by Cloggie Downunder
impressive debut novel
The Expats is the impressive debut novel by American author, Chris Pavone. Set mainly in Europe, the action switches between Paris in the present day and Washington DC and Luxembourg two years previously. Kate Moore quit her undercover job with the CIA, a job that was secret even from her husband, Dexter, to move to Luxembourg with him and their young sons, Jake and Ben. There, Dexter’s job as a systems security expert for banks could afford them a better income and an enviable lifestyle which included weekends in places like Paris and Amsterdam. As expats, they socialised mainly with other expats, and had soon formed a friendship with Julia and Bill Maclean. But Kate’s CIA training leads her to suspect that Julia and Bill are not what they first seem and she begins to wonder: are they are assassins? Are they investigating her for unlawful actions in her CIA career? Or are they after her husband? Which leads her to start wondering if Dexter has been completely truthful with her. As Kate makes certain discoveries in the present day narrative, she flashes back to two years ago, her exit from the CIA and their early months in Luxembourg, and certain events and conversations suddenly become startlingly clear.
This novel has a superbly clever plot full of twists and turns that has the reader guessing to the last line. Without giving away too much of the story, Pavone uses the present day narrative to sow enough seeds of intrigue to keep the reader engrossed in the action two years previous. Interestingly, Pavone writes from Kate’s point of view, something he does very competently. As the suspense built, I found myself more and more on the edge of my seat. Proof of Pavone’s excellent descriptive talent is that as I sat reading the window ledge scene, my legs were aching, my body’s usual involuntary reaction to being at unsafe heights. Occasional lighter moments are provided by the children and social interactions with other minor characters, but for most of the novel, the tension is high. Pavone’s first-hand experience as an expat is apparent from the way he effectively conveys the atmosphere of European cities and expat life: his characters are realistic and his dialogue, credible. The novel poses a few pertinent and topical questions: When is it OK to steal 25 (or 50) million euros? Are we deluded in thinking that our money can ever be safe?
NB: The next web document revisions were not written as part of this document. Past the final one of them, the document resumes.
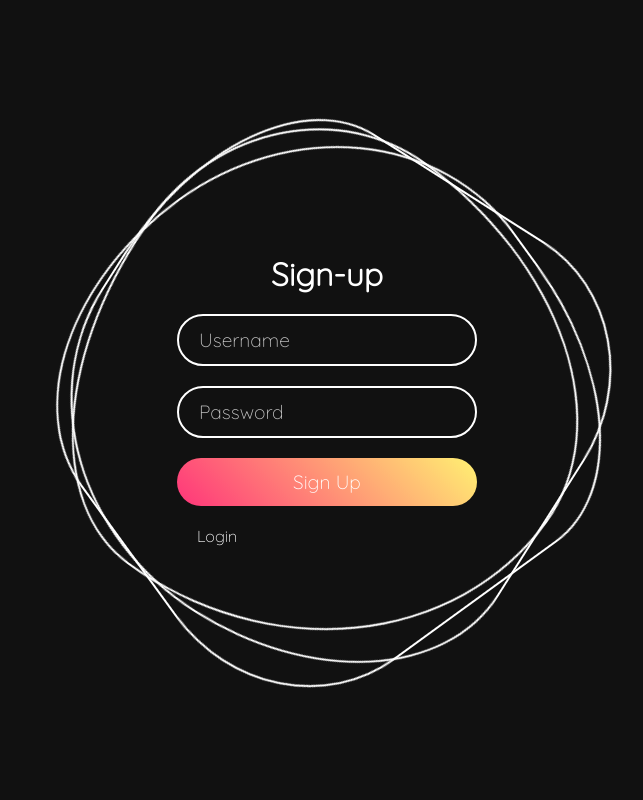
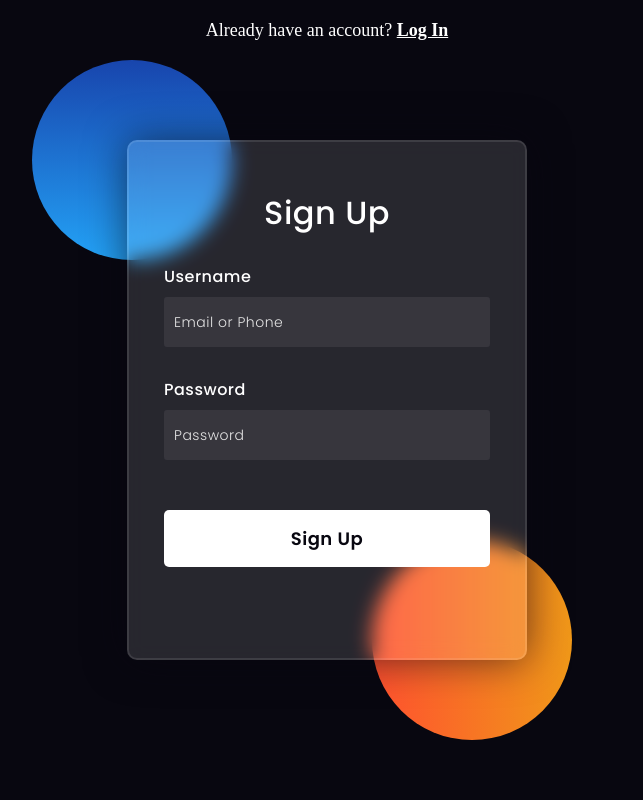
Before and after one commit to Sunil-Yadav-1912/E-Commerce, a Flask app: page /signup in a window 1280 px wide. Shown: the whole page, without its empty margins (313-956 px from the left). Run offline with Flask 2, Linux system fonts and the light colour scheme; parts of the project's set-up code (start-up, migrations or seed data) failed here and were passed over.

Commit message:
UI Changes

```diff
--- a/templates/signup.html
+++ b/templates/signup.html
@@ -1,34 +1,155 @@
 <!DOCTYPE html>
 <html lang="en">
 <head>
-    <meta charset="UTF-8"/>
-    <meta http-equiv="X-UA-Compatible" content="IE=edge"/>
-    <meta name="viewport" content="width=device-width, initial-scale=1.0"/>
-    <title>Sign-Up</title>
-    <link rel="stylesheet" href="{{url_for('static', filename='css/login.css')}}"/>
+    <!-- Design by foolishdeveloper.com -->
+    <title>Sign Up</title>
+
+    <link rel="preconnect" href="https://fonts.gstatic.com">
+    <link rel="stylesheet" href="https://cdnjs.cloudflare.com/ajax/libs/font-awesome/5.15.4/css/all.min.css">
+    <link href="https://fonts.googleapis.com/css2?family=Poppins:wght@300;500;600&display=swap" rel="stylesheet">
+    <!--Stylesheet-->
+    <style media="screen">
+        *,
+        *:before,
+        *:after {
+            padding: 0;
+            margin: 0;
+            box-sizing: border-box;
+        }
+
+        body {
+            background-color: #080710;
+        }
+
+        .background {
+            width: 430px;
+            height: 520px;
+            position: absolute;
+            transform: translate(-50%, -50%);
+            left: 50%;
+            top: 50%;
+        }
+
+        .background .shape {
+            height: 200px;
+            width: 200px;
+            position: absolute;
+            border-radius: 50%;
+        }
+
+        .shape:first-child {
+            background: linear-gradient(#1845ad, #23a2f6);
+            left: -80px;
+            top: -80px;
+        }
+
+        .shape:last-child {
+            background: linear-gradient(to right, #ff512f, #f09819);
+            right: -30px;
+            bottom: -80px;
+        }
+
+        form {
+            height: 520px;
+            width: 400px;
+            background-color: rgba(255, 255, 255, 0.13);
+            position: absolute;
+            transform: translate(-50%, -50%);
+            top: 50%;
+            left: 50%;
+            border-radius: 10px;
+            backdrop-filter: blur(10px);
+            border: 2px solid rgba(255, 255, 255, 0.1);
+            box-shadow: 0 0 40px rgba(8, 7, 16, 0.6);
+            padding: 50px 35px;
+        }
+
+        form * {
+            font-family: 'Poppins', sans-serif;
+            color: #ffffff;
+            letter-spacing: 0.5px;
+            outline: none;
+            border: none;
+        }
+
+        form h3 {
+            font-size: 32px;
+            font-weight: 500;
+            line-height: 42px;
+            text-align: center;
+        }
+
+        label {
+            display: block;
+            margin-top: 30px;
+            font-size: 16px;
+            font-weight: 500;
+        }
+
+        input {
+            display: block;
+            height: 50px;
+            width: 100%;
+            background-color: rgba(255, 255, 255, 0.07);
+            border-radius: 3px;
+            padding: 0 10px;
+            margin-top: 8px;
+            font-size: 14px;
+            font-weight: 300;
+        }
+
+        ::placeholder {
+            color: #e5e5e5;
+        }
+
+        button {
+            margin-top: 50px;
+            width: 100%;
+            background-color: #ffffff;
+            color: #080710;
+            padding: 15px 0;
+            font-size: 18px;
+            font-weight: 600;
+            border-radius: 5px;
+            cursor: pointer;
+        }
+
+        .signup-option {
+            margin-top: 20px;
+            text-align: center;
+        }
+
+        .signup-option p {
+            color: #ffffff;
+            font-size: 18px;
+            margin-bottom: 10px;
+        }
+
+        .signup-option p a {
+            color: #ffffff;
+            text-decoration: underline;
+            font-weight: bold;
+        }
+    </style>
 </head>
 <body>
-    <form action="/signup-form" method="POST">
-        <div class="ring">
-            <i style="--clr:#00ff0a;"></i>
-            <i style="--clr:#ff0057;"></i>
-            <i style="--clr:#fffd44;"></i>
-            <div class="login">
-                <h2>Sign-up</h2>
-                <div class="inputBx">
-                    <input type="text" name="username" placeholder="Username"/>
-                </div>
-                <div class="inputBx">
-                    <input type="password" name="password" placeholder="Password"/>
-                </div>
-                <div class="inputBx">
-                    <input type="submit" value="Sign Up"/>
-                </div>
-                <div class="links">
-                    <a href="/login">Login</a>
-                </div>
-            </div>
-        </div>
+    <div class="background">
+        <div class="shape"></div>
+        <div class="shape"></div>
+    </div>
+    <form action="/login-form" method="POST">
+        <h3>Sign Up</h3>
+
+        <label for="username">Username</label>
+        <input type="text" placeholder="Email or Phone" id="username" name="username">
+
+        <label for="password">Password</label>
+        <input type="password" placeholder="Password" id="password" name="password">
+
+        <button type="submit">Sign Up</button>
     </form>
+    <div class="signup-option">
+        <p>Already have an account? <a href="/signup">Log In</a></p>
+    </div>
 </body>
 </html>
```
Also changed, not shown: templates/login.html (+146 -26 lines), 1 other file.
Who guards the guards? Is anybody ever what they seem to be? Does anyone ever tell the whole truth? This novel has been described as “Brilliant, insanely clever, and delectably readable.” I wholly concur.